The U.S. corn harvest remained ahead of schedule next week even though cooler, wetter weather limited harvest progress in the western Corn Belt and some producers switched to cutting soybeans.
USDA pegged U.S. corn harvest progress at 18% as of Sunday, up from 11% a week earlier and the five-year average of 10%. An estimated 69% of the U.S. crop was said to be mature, well above the year-ago figure of 20% and the average of 48%.
U.S. corn conditions held steady with a week earlier at 68% good/excellent, which was also unchanged from a year earlier.
In its first estimate of 2010 soybean harvest progress, USDA said 8% of the soybean crop had been cut by Sunday compared with 4% a year ago and the five-year average of 6%.
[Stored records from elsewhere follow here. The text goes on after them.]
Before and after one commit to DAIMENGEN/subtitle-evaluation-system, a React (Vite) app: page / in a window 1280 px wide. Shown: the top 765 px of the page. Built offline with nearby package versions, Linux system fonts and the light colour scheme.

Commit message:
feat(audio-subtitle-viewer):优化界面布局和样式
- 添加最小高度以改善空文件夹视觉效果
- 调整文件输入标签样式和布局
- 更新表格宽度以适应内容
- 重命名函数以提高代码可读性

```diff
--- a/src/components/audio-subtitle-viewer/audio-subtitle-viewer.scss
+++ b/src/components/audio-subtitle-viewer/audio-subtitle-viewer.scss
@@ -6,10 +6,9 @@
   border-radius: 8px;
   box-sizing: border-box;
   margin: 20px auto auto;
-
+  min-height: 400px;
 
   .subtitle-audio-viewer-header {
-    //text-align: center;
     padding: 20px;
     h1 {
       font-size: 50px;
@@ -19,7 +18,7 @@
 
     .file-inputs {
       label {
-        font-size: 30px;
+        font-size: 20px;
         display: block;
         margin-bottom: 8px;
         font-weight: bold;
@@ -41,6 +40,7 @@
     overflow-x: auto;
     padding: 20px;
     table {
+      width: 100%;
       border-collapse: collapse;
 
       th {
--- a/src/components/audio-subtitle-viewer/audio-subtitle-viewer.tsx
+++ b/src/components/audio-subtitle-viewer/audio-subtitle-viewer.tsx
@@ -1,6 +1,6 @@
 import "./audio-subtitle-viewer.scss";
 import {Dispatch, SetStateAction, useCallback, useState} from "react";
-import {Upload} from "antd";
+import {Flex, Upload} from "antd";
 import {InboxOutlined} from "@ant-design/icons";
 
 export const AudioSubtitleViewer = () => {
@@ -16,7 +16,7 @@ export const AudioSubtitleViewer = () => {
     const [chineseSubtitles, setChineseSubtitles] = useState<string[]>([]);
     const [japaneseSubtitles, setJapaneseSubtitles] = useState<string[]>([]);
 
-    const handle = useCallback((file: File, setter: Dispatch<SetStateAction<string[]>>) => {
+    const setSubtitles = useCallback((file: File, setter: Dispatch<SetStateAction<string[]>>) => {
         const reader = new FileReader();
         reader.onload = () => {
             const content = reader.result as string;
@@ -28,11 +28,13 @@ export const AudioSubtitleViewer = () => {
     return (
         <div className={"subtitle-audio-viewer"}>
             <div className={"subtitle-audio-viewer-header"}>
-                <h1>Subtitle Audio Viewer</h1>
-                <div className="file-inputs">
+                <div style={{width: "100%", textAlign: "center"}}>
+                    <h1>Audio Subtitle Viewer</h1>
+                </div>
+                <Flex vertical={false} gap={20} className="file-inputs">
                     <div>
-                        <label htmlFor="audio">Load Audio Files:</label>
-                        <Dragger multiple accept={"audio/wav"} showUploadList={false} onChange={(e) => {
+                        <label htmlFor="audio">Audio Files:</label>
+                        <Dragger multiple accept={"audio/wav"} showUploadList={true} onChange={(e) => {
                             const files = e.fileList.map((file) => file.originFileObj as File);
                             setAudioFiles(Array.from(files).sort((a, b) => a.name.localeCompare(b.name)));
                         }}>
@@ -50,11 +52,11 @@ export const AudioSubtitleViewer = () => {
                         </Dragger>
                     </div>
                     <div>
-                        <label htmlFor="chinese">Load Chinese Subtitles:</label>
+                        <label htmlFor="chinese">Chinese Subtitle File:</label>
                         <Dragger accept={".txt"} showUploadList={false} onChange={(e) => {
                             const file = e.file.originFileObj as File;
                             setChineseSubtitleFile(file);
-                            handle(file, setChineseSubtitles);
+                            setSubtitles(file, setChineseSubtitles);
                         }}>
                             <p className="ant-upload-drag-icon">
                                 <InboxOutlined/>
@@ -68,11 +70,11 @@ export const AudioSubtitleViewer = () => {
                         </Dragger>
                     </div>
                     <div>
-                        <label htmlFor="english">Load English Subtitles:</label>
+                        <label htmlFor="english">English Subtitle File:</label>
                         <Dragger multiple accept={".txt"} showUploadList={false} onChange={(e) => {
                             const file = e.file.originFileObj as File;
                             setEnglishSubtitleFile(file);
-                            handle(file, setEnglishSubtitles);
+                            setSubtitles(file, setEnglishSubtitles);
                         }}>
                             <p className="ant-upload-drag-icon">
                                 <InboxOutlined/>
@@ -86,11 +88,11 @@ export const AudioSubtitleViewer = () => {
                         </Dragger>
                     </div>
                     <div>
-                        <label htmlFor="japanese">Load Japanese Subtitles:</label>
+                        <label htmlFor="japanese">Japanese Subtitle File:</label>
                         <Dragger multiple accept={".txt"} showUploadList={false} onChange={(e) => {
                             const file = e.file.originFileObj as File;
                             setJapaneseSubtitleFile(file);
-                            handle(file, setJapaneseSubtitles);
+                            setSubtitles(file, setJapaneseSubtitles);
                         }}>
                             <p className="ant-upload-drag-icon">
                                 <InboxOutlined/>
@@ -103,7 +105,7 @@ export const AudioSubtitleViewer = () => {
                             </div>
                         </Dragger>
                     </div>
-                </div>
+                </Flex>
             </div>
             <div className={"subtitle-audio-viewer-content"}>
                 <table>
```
USDA estimated that 60% of the U.S. soybean crop was dropping leaves compared with only 36% a year earlier and the average of 52%.
Nationwide soybean conditions held steady at 63% good/excellent compared with 67% a year earlier.
Corn harvest progress pushed well ahead of normal in Illinois and Indiana where dry conditions favored fieldwork. Illinois producers harvested one-fifth of their corn crop last week, and had already combined 38% of the crop by Sunday compared with only 1% a year earlier and a five-year average of 12%.
Harvest moved much more slowly in the top corn-growing state of Iowa, advancing 3 percentage points on the week to 6% done against an average pace of 2%.
Soybean harvest is off to a very fast start in Indiana with 20% of the crop already having been cut as of Sunday against a five-year average of only 3%.
Harvest progress in the top-growing state of Iowa was on par with the five-year average at 4%, while producers in No. 2 Illinois had harvested 10% of their crop vs. an average pace of 5%.
Editor’s note: Richard Brock, Corn & Soybean Digest's marketing editor, is president of Brock Associates, a farm market advisory firm, and publisher of The Brock Report.